“We think that will help build [student] connections and could really be a game-changer,” Berger notes. Those in favor of the new phone policy have cited the correlations between phones and a lack of focus in class—not to mention unhealthy social media use, a known contributor to the youth mental health crisis—as major reasons to stow the devices.
Other recent implementations at TCAPS include a new Safety and Security Coordinator, State Conservation Officer Patrick McManus, who will oversee safety drills and other district initiatives. The upcoming school year also marks the return of the School Resource Officer (SRO) program to TCAPS, thanks to a $150,000 state grant.
The new Resource Officer will be stationed at Central High School and will not only provide a law enforcement contact on-site but will also receive training in mentorship and communication to build connections with students.
“We’re very appreciative to have a person who really understands the building and knows the relationships with administrators and kids when issues [arise],” says VanWagoner.
As for the rest of us, our best defense is to build a more caring community—and to speak up on behalf of struggling kids.
“The school system touches base with these students every day while class is in session, but [we] have to put our arms around teachers, counselors, and social workers,” says Berger. “We have to put our arms around those kids and say, ‘We won’t let you fall through the cracks.

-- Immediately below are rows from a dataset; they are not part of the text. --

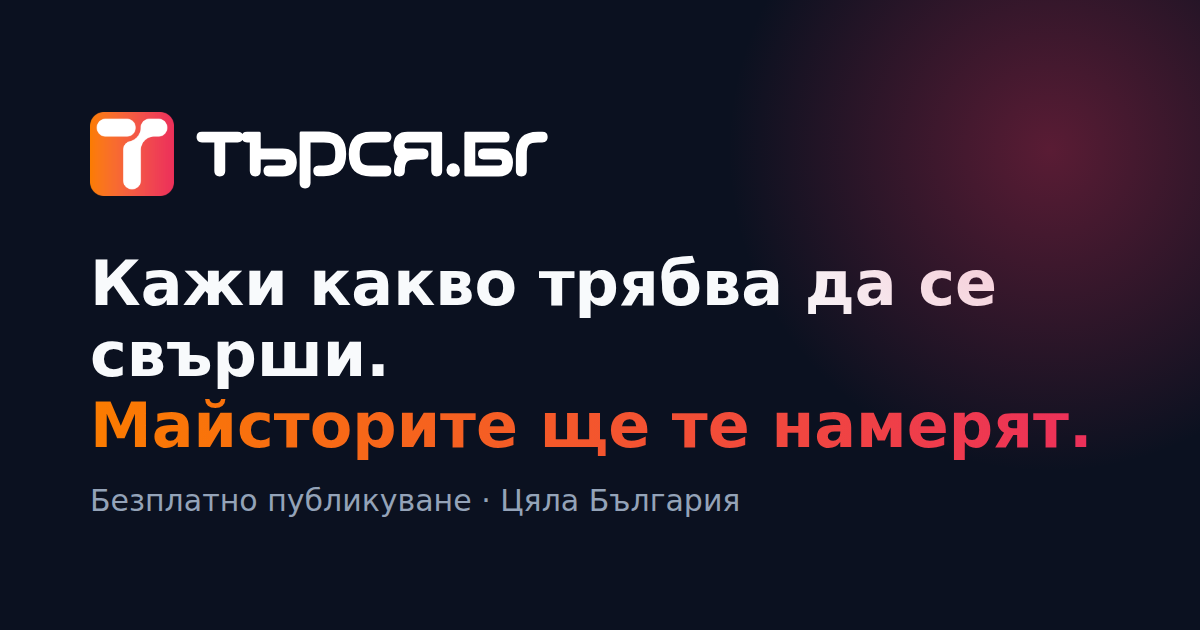
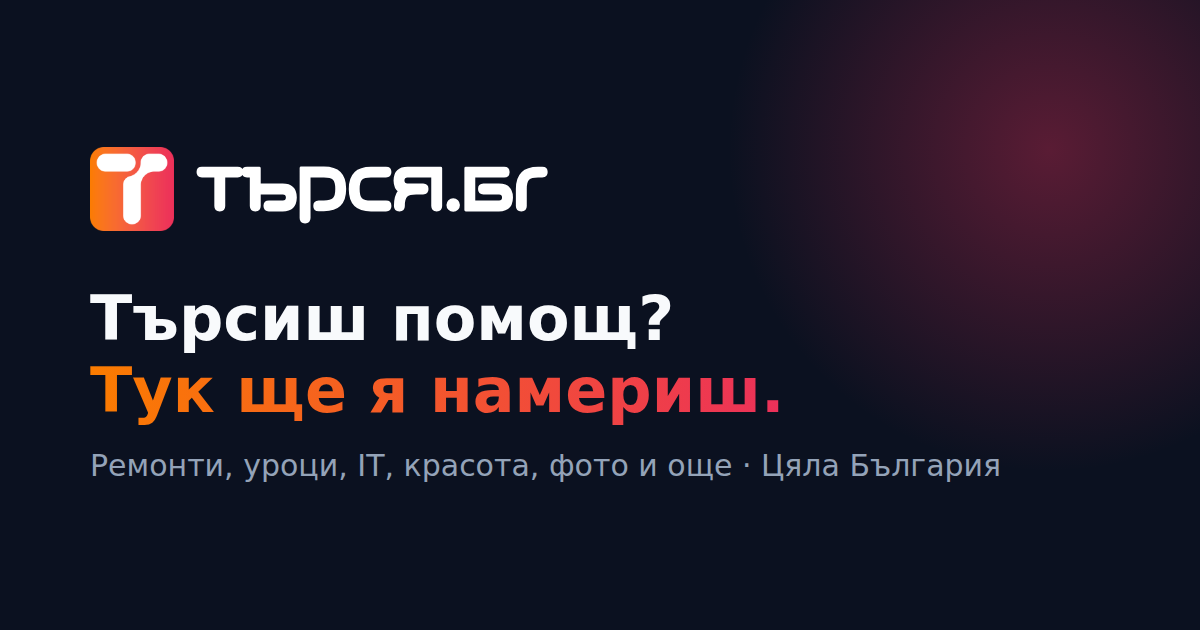
Use neutral provider wording, new tagline and share image

Changed region(s): [[0.0617, 0.1508, 0.925, 0.8143]]

diff --git a/src/lib/landing-content.ts b/src/lib/landing-content.ts
@@ -9,7 +9,7 @@ function hash(str: string) {
 }
 
 const OPENINGS = [
-  (c: string, city: string) => `Търсиш майстор за ${c.toLowerCase()} в ${city}? Тук намираш реални задачи и изпълнители от района, без посредници и без обаждания на сляпо.`,
+  (c: string, city: string) => `Търсиш специалист за ${c.toLowerCase()} в ${city}? Тук намираш реални задачи и изпълнители от района, без посредници и без обаждания на сляпо.`,
   (c: string, city: string) => `${c} в ${city} е една от най-търсените услуги в платформата. Клиентите публикуват задачата си безплатно, а изпълнители от общината се свързват директно с тях.`,
   (c: string, city: string) => `Ако ти трябва изпълнител за ${c.toLowerCase()} в ${city}, това е мястото да сравниш оферти и да избереш човек с реални отзиви.`,
   (c: string, city: string) => `Всяка седмица в ${city} се публикуват нови задачи за ${c.toLowerCase()}. Виж актуалните задачи по-долу и се свържи със заявителя още днес.`,
@@ -28,7 +28,7 @@ const MIDDLES = [
 
 const CLOSINGS = [
   (c: string, city: string) => `Разгледай активните задачи за ${c.toLowerCase()} в ${city}, отвори тази, която ти пасва, и започни разговор директно със заявителя.`,
-  (c: string, city: string) => `Ако си клиент от ${city}, публикувай своята задача за ${c.toLowerCase()} и получи предложения от местни майстори в рамките на часове.`,
+  (c: string, city: string) => `Ако си клиент от ${city}, публикувай своята задача за ${c.toLowerCase()} и получи предложения от местни изпълнители в рамките на часове.`,
   (c: string, city: string) => `Следвай връзките към съседните общини и близките категории, ако не откриваш подходяща задача за ${c.toLowerCase()} точно в ${city}.`,
   (c: string, city: string) => `Запази страницата за ${c.toLowerCase()} в ${city} и се връщай, защото списъкът се обновява при всяка нова публикувана задача.`,
 ];
@@ -80,9 +80,9 @@ export function landingH1(opts: { municipality?: Municipality; category?: Catego
   const { municipality, category } = opts;
   // "Търся" here is the verb ("I'm looking for"), not the brand name.
   if (municipality && category)
-    return `Търся майстор за ${category.name.toLowerCase()} в ${municipalityLabel(municipality.name, municipality.hasNeighborhoods)}`;
+    return `Търся специалист за ${category.name.toLowerCase()} в ${municipalityLabel(municipality.name, municipality.hasNeighborhoods)}`;
   if (municipality)
     return `Търся изпълнител в ${municipalityLabel(municipality.name, municipality.hasNeighborhoods)}, задачи и услуги`;
-  if (category) return `${category.name}, задачи и майстори в цяла България`;
+  if (category) return `${category.name}, задачи и изпълнители в цяла България`;
   return `${BRAND}, задачи и услуги`;
 }

diff --git a/src/lib/contact.functions.ts b/src/lib/contact.functions.ts
@@ -33,7 +33,7 @@ function supportEmail(row: { id: string; name: string; email: string; subject: s
     bodyHtml: `
       <div style="margin-top:8px;padding:16px 18px;border:1px solid #e2e8f0;border-radius:12px;background:#f8fafc;color:#0f172a;font-size:15px;line-height:1.6;white-space:pre-wrap">${escapeHtml(row.body)}</div>`,
     cta: { label: "Отвори в админ панела", href: absoluteUrl(`/admin/contact#msg-${row.id}`) },
-    footerHtml: "Можеш да отговориш директно на този имейл — отговорът отива до подателя.",
+    footerHtml: "Можеш да отговориш директно на този имейл. Отговорът отива до подателя.",
   });
 }
 
@@ -94,7 +94,7 @@ export const notifyContactMessage = createServerFn({ method: "POST" })
         from: SUPPORT_FROM,
         to: [SUPPORT_TO],
         reply_to: row.email,
-        subject: `[Контакт] ${row.subject} — ${row.name}`,
+        subject: `[Контакт] ${row.subject} от ${row.name}`,
         html: supportEmail(row),
       });
     } catch (e) {
@@ -116,7 +116,7 @@ export const notifyContactMessage = createServerFn({ method: "POST" })
           from: SUPPORT_FROM,
           to: [row.email],
           reply_to: SUPPORT_TO,
-          subject: "Получихме съобщението ти — ТърсяБГ",
+          subject: "Получихме съобщението ти",
           html: confirmationEmail(),
         });
       }

diff --git a/src/components/tasks/delete-task-dialog.tsx b/src/components/tasks/delete-task-dialog.tsx
@@ -54,8 +54,8 @@ export function DeleteTaskDialog({
       toast.success("Задачата е изтрита.", {
         description:
           res.refundedUsers > 0
-            ? `Върнахме ${res.refundedCredits} точки на ${res.refundedUsers} майстор(а).`
-            : "Няма майстори за възстановяване на точки.",
+            ? `Върнахме ${res.refundedCredits} точки на ${res.refundedUsers} изпълнител(и).`
+            : "Няма изпълнители за възстановяване на точки.",
       });
       if (redirectTo === "profile") void navigate({ to: "/profile" });
     } catch (err) {
@@ -84,7 +84,7 @@ export function DeleteTaskDialog({
               <div className="flex items-start gap-2 rounded-xl border border-amber-200 bg-amber-50 p-3 text-xs leading-snug text-amber-900">
                 <AlertTriangle className="mt-0.5 h-4 w-4 shrink-0" />
                 <span>
-                  {unlockers} майстор(а) вече платиха за контакта ти. При изтриване автоматично им
+                  {unlockers} изпълнител(и) вече платиха за контакта ти. При изтриване автоматично им
                   връщаме общо {credits} точки и ги уведомяваме.
                 </span>
               </div>

diff --git a/src/routes/tasks.tsx b/src/routes/tasks.tsx
@@ -36,8 +36,8 @@ export const Route = createFileRoute("/tasks")({
       title: label ? `${label}, нови задачи от клиенти` : "Нови задачи от клиенти в твоя град",
       description: clampDescription(
         label
-          ? `${label}: клиенти търсят изпълнител сега. Без абонамент и без комисионна – плащаш само за контакта, който искаш. Най-много 5 майстори на задача.`
-          : "Клиенти, които търсят майстор сега. Без абонамент и без комисионна – плащаш само за контакта, който искаш. Най-много 5 майстори на задача.",
+          ? `${label}: клиенти търсят изпълнител сега. Без абонамент и без комисионна – плащаш само за контакта, който искаш. Най-много 5 изпълнители на задача.`
+          : "Клиенти, които търсят изпълнител сега. Без абонамент и без комисионна – плащаш само за контакта, който искаш. Най-много 5 изпълнители на задача.",
       ),
       path: "/tasks",
     });

diff --git a/src/components/tasks/task-form.tsx b/src/components/tasks/task-form.tsx
@@ -290,7 +290,7 @@ export function TaskForm({
       <div className="space-y-2">
         <Label>Снимки (по избор)</Label>
         <p className="text-xs text-muted-foreground">
-          Снимките помагат на майсторите да разберат по-добре какво трябва да се направи.
+          Снимките помагат на изпълнителите да разберат по-добре какво трябва да се направи.
         </p>
 
         {keptExisting.length > 0 && (
@@ -457,7 +457,7 @@ export function TaskForm({
               })}
             </div>
             <p className="text-xs text-muted-foreground">
-              Майсторите ще видят ориентировъчния бюджет. Цената се уточнява с избрания майстор.
+              Изпълнителите ще видят ориентировъчния бюджет. Цената се уточнява с избрания изпълнител.
             </p>
           </>
         )}

diff --git a/src/lib/content-quality.ts b/src/lib/content-quality.ts
@@ -80,7 +80,7 @@ const TITLE_MESSAGES: Record<QualityIssue, string> = {
 };
 
 const DESCRIPTION_MESSAGES: Record<QualityIssue, string> = {
-  TOO_SHORT: `Описанието е твърде кратко. Използвай поне ${DESCRIPTION_MIN} знака и кажи какво трябва да се направи, кога и има ли специфики.`,
+  TOO_SHORT: `Описанието е твърде кратко. Използвай поне ${DESCRIPTION_MIN} знака и опиши какво трябва да се направи, кога и има ли специфики.`,
   TOO_LONG: `Описанието е твърде дълго. Съкрати го до ${DESCRIPTION_MAX} знака.`,
   NO_LETTERS: "Описанието трябва да съдържа думи, не само цифри или символи.",
   REPEATED_WORD: "Описанието повтаря една и съща дума. Разкажи с няколко изречения какво ти трябва.",

diff --git a/src/routes/index.tsx b/src/routes/index.tsx
@@ -13,9 +13,9 @@ import { absoluteUrl, BRAND, BRAND_LATIN, BRAND_TAGLINE } from "@/lib/brand";
 export const Route = createFileRoute("/")({
   head: () => {
     const { meta, links } = seo({
-      title: "Кажи какво трябва. Майсторите ще те намерят",
+      // No page title: the tab and search results show "ТърсяБГ | Борса за работа и услуги в България".
       description:
-        "Публикувай задачата си безплатно. Телефонът ти виждат само до 5 майстори – без спам и без 20 обаждания. Ремонти, почистване, превоз и още.",
+        "Публикувай задачата си безплатно. Телефонът ти виждат само до 5 изпълнители – без спам и без 20 обаждания. Ремонти, почистване, превоз и още.",
       path: "/",
     });
     return {

diff --git a/src/routes/api/public/cron/task-alerts.ts b/src/routes/api/public/cron/task-alerts.ts
@@ -66,7 +66,7 @@ function digestEmail(name: string | null, count: number, tasks: DigestTask[]): s
     introHtml: `
       <p style="margin:0 0 10px">${hello}</p>
       <p style="margin:0">${count === 1 ? "Появи се нова задача" : `Появиха се ${count} нови задачи`} по известията, които си включил.
-      Контактът на всеки клиент могат да отключат най-много 5 майстори, затова е добре да се свържеш навреме.</p>`,
+      Контактът на всеки клиент могат да отключат най-много 5 изпълнители, затова е добре да се свържеш навреме.</p>`,
     bodyHtml: listed.map(taskCard).join("") + more,
     cta:
       count === 1 && listed[0]

diff --git a/src/routes/_authenticated/posted.$id.tsx b/src/routes/_authenticated/posted.$id.tsx
@@ -12,7 +12,7 @@ export const Route = createFileRoute("/_authenticated/posted/$id")({
       { title: "Задачата е публикувана | ТърсяБГ" },
       {
         name: "description",
-        content: "Задачата ти е публикувана успешно. Промотирай я, за да получиш повече оферти от майстори.",
+        content: "Задачата ти е публикувана успешно. Промотирай я, за да получиш повече оферти от изпълнители.",
       },
       { property: "og:title", content: "Задачата е публикувана | ТърсяБГ" },
       { property: "og:description", content: "Промотирай новата си задача за повече прегледания и оферти." },

diff --git a/src/components/promotions/promo-picker.tsx b/src/components/promotions/promo-picker.tsx
@@ -24,7 +24,7 @@ const ICONS: Record<PromoType, typeof Crown> = {
 /** Кратка полза на български за всяка промоция. */
 export const PROMO_BENEFITS: Record<PromoType, string> = {
   bump: "Обявата ти се показва най-отгоре в списъка и получава нова вълна прегледания.",
-  urgent: "Червеният етикет „Спешно“ носи до 3 пъти повече запитвания от майстори.",
+  urgent: "Червеният етикет „Спешно“ носи до 3 пъти повече запитвания от изпълнители.",
   top: "Обявата ти стои в промотираните места най-отгоре и получава до 5 пъти повече прегледания.",
 };
 

diff --git a/src/routes/city.$city.$category.tsx b/src/routes/city.$city.$category.tsx
@@ -32,7 +32,7 @@ export const Route = createFileRoute("/city/$city/$category")({
     const { meta, links } = seo({
       title: `${catName} в ${cityName}, задачи и работа`,
       description: clampDescription(
-        `Търсиш майстор за ${catName.toLowerCase()} в община ${cityName}${region ? `, област ${region}` : ""}? Виж активните задачи, свържи се директно със заявителя и договори цена в евро.`,
+        `Търсиш специалист за ${catName.toLowerCase()} в община ${cityName}${region ? `, област ${region}` : ""}? Виж активните задачи, свържи се директно със заявителя и договори цена в евро.`,
       ),
       path,
     });

diff --git a/src/routes/__root.tsx b/src/routes/__root.tsx
@@ -114,7 +114,7 @@ export const Route = createRootRouteWithContext<{ queryClient: QueryClient }>()(
       {
         name: "description",
         content:
-          "Публикувай задачата си безплатно. Телефонът ти виждат само до 5 майстори – без спам и без 20 обаждания. Ремонти, почистване, превоз и още.",
+          "Публикувай задачата си безплатно. Телефонът ти виждат само до 5 изпълнители – без спам и без 20 обаждания. Ремонти, почистване, превоз и още.",
       },
       { property: "og:type", content: "website" },
       { property: "og:site_name", content: BRAND },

We’re not going to let you be isolated.’”
TCAPS students who suspect or hear of a potential threat are encouraged to notify a staff member or report the incident to the OK2SAY tip line: call (855) 565-2729, text 652729, email OK2SAY@mi.gov, or visit ok2say.state.mi.us.